Start of DATA RECORDS

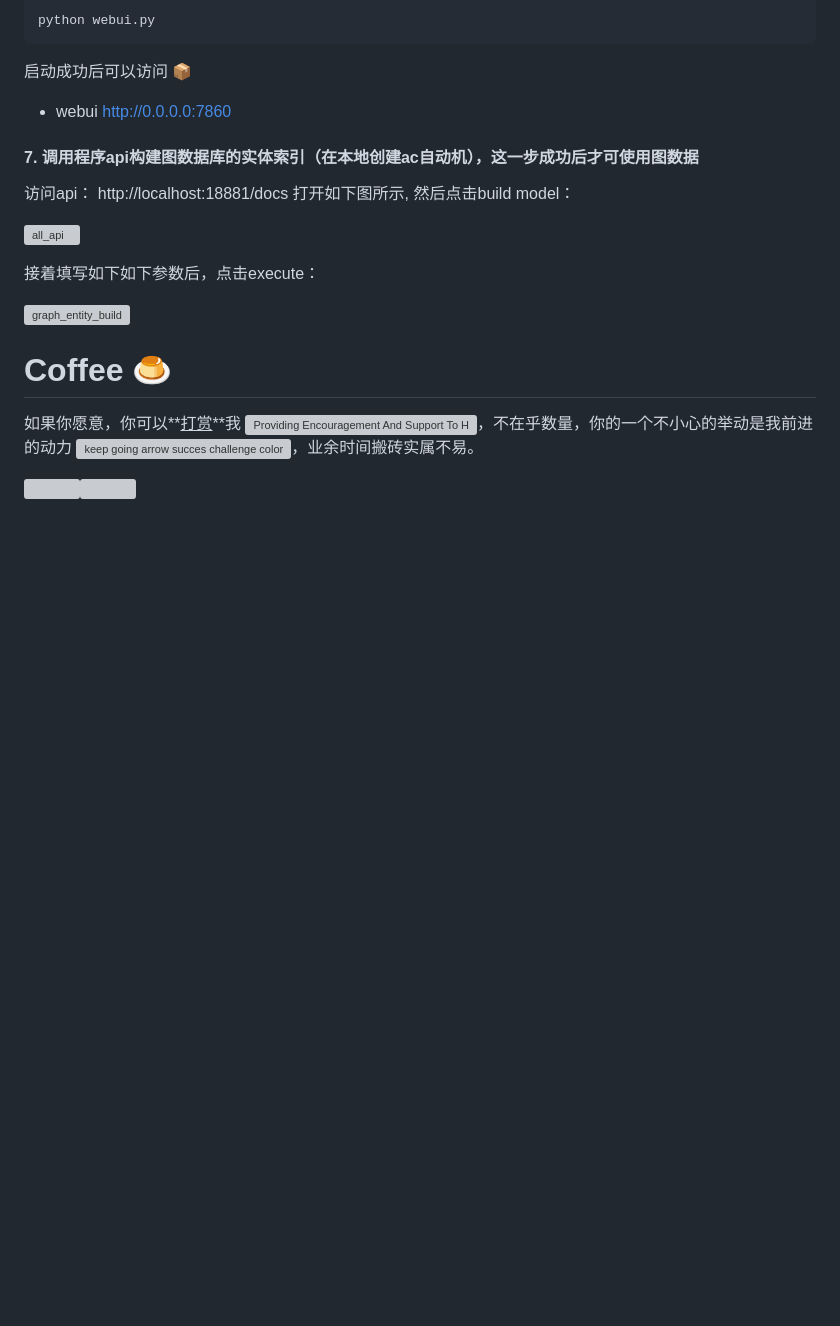
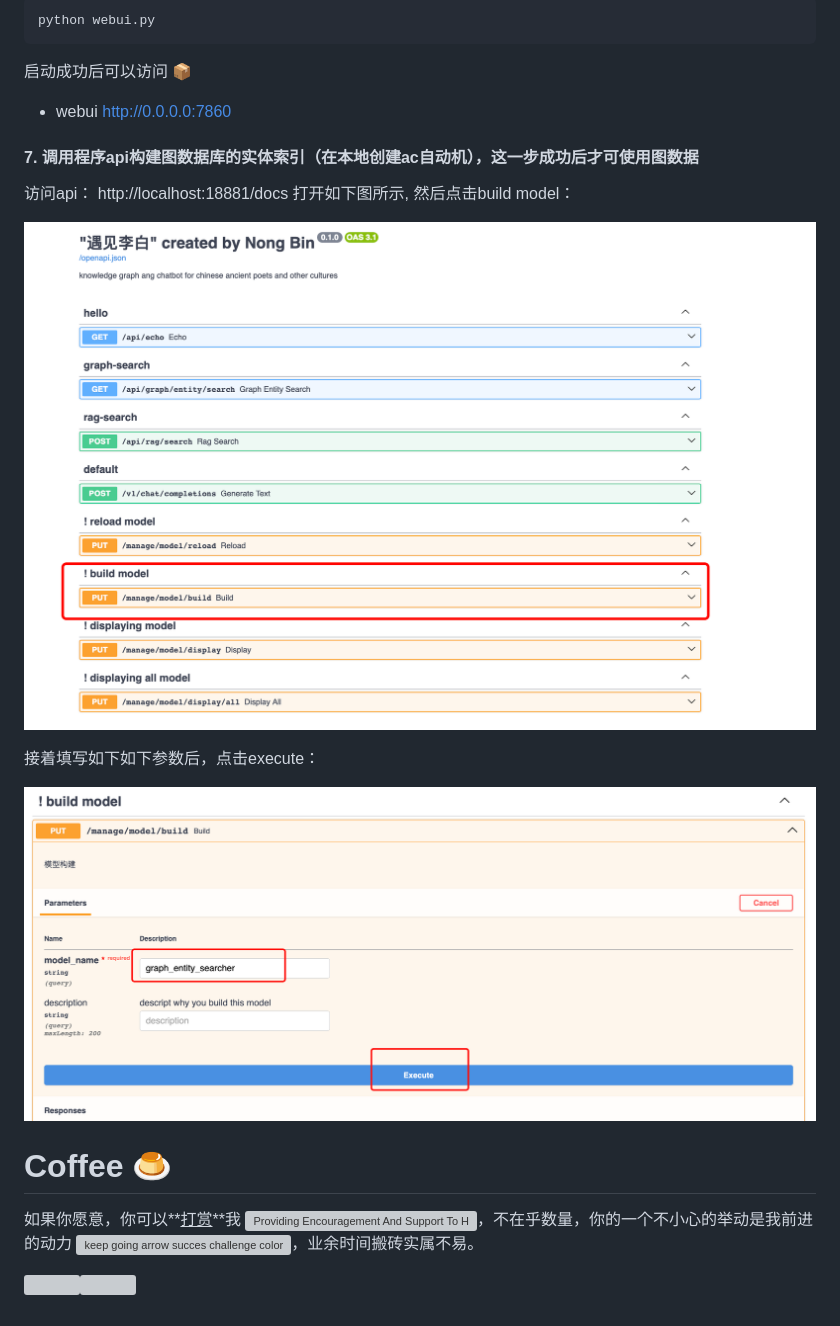
Before and after one commit to BinNong/meet-libai, a Markdown page: README.MD, the part around the change. Drawn GitHub-style; pictures changed too: asset/images/all_api.png (added), asset/images/graph_entity_build.png (added); blank space fills up the shorter version; grey boxes are pictures that could not be loaded.

Commit message:
修复readme图片读取错误

```diff
--- a/README.MD
+++ b/README.MD
@@ -352,11 +352,11 @@ python webui.py
 访问api： http://localhost:18881/docs
 打开如下图所示, 然后点击build model：
 
-![all_api](/Users/nongbin/pythonProjects/meet-libai/asset/images/all_api.png)
+![all_api](asset/images/all_api.png)
 
 接着填写如下如下参数后，点击execute：
 
-![graph_entity_build](/Users/nongbin/pythonProjects/meet-libai/asset/images/graph_entity_build.png)
+![graph_entity_build](asset/images/graph_entity_build.png)
 
 # Coffee :custard:
 
```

End of DATA RECORDS

Start with the first line of the records above and end with the line containing "修复readme图片读取错误". Output those lines exactly, pictures excluded.

Before and after one commit to BinNong/meet-libai, a Markdown page: README.MD, the part around the change. Drawn GitHub-style; pictures changed too: asset/images/all_api.png (added), asset/images/graph_entity_build.png (added); blank space fills up the shorter version; grey boxes are pictures that could not be loaded.

Commit message:
修复readme图片读取错误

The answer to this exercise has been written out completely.